▶ Your instructions
Among the entries below, find each line holding "shields" and return it.

########

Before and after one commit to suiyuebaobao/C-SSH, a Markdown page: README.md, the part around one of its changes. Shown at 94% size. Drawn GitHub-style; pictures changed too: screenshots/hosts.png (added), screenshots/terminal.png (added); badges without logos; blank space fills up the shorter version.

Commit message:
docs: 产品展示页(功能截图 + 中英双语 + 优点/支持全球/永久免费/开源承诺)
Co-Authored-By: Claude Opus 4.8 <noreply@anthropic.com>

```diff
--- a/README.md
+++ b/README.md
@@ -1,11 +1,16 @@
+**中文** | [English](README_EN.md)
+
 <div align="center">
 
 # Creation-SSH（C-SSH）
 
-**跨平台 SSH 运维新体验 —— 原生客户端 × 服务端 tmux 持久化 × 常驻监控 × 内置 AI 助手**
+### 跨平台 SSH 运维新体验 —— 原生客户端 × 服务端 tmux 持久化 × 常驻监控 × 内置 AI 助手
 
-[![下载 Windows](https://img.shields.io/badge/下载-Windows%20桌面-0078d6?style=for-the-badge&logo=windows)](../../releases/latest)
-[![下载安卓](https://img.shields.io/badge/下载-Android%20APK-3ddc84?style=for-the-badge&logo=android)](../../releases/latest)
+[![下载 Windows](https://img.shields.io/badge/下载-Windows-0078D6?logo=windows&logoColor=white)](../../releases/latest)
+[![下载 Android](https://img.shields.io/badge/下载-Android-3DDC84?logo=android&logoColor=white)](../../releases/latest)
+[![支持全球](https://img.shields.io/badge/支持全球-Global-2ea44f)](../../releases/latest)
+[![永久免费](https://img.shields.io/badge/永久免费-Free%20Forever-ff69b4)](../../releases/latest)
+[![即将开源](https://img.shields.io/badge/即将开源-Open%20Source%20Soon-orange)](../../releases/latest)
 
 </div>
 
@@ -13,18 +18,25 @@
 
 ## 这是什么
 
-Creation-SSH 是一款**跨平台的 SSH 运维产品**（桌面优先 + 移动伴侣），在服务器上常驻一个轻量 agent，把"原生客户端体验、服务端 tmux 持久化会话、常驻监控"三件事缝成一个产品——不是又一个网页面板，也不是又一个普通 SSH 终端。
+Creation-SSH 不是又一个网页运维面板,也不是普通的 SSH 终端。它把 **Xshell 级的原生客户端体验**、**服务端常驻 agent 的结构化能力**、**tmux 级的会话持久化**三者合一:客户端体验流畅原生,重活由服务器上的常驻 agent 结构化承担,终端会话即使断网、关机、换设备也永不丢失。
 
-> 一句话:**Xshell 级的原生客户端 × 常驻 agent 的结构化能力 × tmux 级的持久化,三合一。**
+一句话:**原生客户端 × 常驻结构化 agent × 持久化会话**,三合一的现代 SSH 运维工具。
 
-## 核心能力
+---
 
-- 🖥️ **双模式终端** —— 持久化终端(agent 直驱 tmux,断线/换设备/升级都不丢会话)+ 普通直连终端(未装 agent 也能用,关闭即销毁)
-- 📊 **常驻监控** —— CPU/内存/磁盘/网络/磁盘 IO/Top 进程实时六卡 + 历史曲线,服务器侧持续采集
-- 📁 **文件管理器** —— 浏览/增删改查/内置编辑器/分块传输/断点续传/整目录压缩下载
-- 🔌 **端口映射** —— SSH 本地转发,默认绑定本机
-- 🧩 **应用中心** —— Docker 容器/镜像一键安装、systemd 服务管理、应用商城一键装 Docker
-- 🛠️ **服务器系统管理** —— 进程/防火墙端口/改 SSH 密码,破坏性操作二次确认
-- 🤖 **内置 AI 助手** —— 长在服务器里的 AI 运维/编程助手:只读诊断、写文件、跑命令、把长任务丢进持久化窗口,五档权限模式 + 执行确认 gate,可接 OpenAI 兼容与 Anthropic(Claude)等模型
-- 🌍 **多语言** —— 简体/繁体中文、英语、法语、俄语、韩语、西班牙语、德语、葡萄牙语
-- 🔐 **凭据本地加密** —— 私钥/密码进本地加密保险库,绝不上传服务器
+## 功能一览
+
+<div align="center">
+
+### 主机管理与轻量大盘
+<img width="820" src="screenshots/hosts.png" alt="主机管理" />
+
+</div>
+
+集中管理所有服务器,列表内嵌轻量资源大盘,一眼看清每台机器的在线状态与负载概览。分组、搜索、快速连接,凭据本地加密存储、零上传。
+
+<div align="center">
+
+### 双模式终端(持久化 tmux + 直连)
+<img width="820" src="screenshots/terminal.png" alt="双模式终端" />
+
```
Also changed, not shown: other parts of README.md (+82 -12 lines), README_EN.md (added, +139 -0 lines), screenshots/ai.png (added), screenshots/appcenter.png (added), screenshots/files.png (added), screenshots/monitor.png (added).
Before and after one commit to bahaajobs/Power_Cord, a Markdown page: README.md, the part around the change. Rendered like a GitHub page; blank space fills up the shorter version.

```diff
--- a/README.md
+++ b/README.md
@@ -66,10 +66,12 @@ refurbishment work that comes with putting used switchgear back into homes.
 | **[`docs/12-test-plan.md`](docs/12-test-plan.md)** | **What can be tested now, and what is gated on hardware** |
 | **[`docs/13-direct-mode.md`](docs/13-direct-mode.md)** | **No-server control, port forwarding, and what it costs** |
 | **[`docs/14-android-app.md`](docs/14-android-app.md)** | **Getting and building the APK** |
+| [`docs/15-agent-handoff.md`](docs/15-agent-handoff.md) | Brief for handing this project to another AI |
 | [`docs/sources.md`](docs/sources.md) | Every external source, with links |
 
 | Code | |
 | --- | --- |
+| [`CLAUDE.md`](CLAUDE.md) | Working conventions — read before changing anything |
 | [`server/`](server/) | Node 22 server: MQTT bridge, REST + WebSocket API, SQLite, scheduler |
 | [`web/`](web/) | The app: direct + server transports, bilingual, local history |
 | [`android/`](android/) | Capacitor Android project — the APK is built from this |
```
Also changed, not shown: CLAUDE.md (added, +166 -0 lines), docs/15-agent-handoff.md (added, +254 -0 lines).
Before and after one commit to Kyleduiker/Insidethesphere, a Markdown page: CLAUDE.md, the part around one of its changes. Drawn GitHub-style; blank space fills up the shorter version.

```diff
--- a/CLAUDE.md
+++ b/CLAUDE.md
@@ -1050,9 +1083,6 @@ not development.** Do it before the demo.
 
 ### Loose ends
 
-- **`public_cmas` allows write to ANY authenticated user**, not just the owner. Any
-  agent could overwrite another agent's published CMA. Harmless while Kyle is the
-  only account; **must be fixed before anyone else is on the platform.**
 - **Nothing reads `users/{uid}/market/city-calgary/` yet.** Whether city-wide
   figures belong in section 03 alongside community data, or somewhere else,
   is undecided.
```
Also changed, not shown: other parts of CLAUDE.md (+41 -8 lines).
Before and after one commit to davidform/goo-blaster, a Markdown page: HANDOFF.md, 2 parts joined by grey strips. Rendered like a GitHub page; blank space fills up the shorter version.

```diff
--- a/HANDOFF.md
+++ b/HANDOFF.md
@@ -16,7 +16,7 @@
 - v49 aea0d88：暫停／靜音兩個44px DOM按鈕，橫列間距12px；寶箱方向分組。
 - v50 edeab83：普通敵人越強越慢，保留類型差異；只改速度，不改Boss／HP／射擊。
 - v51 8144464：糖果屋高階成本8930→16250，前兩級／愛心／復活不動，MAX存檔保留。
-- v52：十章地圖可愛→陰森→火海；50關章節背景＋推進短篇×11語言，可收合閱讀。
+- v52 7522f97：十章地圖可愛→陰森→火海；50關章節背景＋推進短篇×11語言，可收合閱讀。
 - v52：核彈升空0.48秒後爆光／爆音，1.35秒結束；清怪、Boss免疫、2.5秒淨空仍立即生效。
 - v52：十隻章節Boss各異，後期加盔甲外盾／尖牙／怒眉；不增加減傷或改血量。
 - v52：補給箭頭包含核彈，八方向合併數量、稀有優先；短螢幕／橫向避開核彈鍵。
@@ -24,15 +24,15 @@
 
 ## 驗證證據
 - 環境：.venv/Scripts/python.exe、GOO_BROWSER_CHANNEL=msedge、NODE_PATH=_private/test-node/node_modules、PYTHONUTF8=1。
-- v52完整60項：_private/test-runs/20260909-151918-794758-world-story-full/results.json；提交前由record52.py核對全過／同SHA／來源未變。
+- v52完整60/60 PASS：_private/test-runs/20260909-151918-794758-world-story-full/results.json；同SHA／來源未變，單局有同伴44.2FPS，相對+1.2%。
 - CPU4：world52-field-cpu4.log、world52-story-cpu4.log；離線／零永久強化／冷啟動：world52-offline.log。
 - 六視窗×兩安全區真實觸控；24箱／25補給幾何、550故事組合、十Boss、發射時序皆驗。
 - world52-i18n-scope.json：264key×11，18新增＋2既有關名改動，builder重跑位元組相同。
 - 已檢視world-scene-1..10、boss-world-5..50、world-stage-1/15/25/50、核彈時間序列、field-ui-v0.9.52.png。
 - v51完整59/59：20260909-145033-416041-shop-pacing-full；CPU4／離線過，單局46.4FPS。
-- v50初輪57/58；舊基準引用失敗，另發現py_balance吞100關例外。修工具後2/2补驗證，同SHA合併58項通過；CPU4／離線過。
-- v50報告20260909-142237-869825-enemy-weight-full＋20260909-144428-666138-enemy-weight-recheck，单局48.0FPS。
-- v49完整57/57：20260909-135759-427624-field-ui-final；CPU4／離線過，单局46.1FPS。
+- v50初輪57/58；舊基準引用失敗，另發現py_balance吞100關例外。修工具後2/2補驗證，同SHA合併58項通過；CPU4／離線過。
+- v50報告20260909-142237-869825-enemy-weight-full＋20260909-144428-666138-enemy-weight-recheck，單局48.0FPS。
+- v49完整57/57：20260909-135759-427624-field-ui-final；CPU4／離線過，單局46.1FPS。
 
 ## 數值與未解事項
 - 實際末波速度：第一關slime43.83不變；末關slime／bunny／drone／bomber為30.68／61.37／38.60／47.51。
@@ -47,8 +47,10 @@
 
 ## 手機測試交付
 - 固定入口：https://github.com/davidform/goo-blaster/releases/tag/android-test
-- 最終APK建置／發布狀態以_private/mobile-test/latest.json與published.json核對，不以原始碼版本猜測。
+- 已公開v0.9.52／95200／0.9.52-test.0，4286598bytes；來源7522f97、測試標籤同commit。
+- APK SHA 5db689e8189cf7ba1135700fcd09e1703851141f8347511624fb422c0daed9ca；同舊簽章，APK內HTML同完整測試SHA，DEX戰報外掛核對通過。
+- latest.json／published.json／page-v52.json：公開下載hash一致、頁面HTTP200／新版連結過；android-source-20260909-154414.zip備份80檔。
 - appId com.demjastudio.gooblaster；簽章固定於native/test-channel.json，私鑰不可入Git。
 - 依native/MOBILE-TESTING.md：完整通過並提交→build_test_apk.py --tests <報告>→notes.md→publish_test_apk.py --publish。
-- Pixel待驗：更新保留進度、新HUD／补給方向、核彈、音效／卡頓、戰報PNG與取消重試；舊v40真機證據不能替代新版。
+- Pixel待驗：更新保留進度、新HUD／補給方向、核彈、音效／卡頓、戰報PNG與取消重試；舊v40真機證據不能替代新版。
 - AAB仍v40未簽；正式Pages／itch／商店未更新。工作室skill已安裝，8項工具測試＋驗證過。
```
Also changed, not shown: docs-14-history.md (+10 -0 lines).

########

▶ Answer area
-[![下载 Windows](https://img.shields.io/badge/下载-Windows%20桌面-0078d6?style=for-the-badge&logo=windows)](../../releases/latest)
-[![下载安卓](https://img.shields.io/badge/下载-Android%20APK-3ddc84?style=for-the-badge&logo=android)](../../releases/latest)
+[![下载 Windows](https://img.shields.io/badge/下载-Windows-0078D6?logo=windows&logoColor=white)](../../releases/latest)
+[![下载 Android](https://img.shields.io/badge/下载-Android-3DDC84?logo=android&logoColor=white)](../../releases/latest)
+[![支持全球](https://img.shields.io/badge/支持全球-Global-2ea44f)](../../releases/latest)
+[![永久免费](https://img.shields.io/badge/永久免费-Free%20Forever-ff69b4)](../../releases/latest)
+[![即将开源](https://img.shields.io/badge/即将开源-Open%20Source%20Soon-orange)](../../releases/latest)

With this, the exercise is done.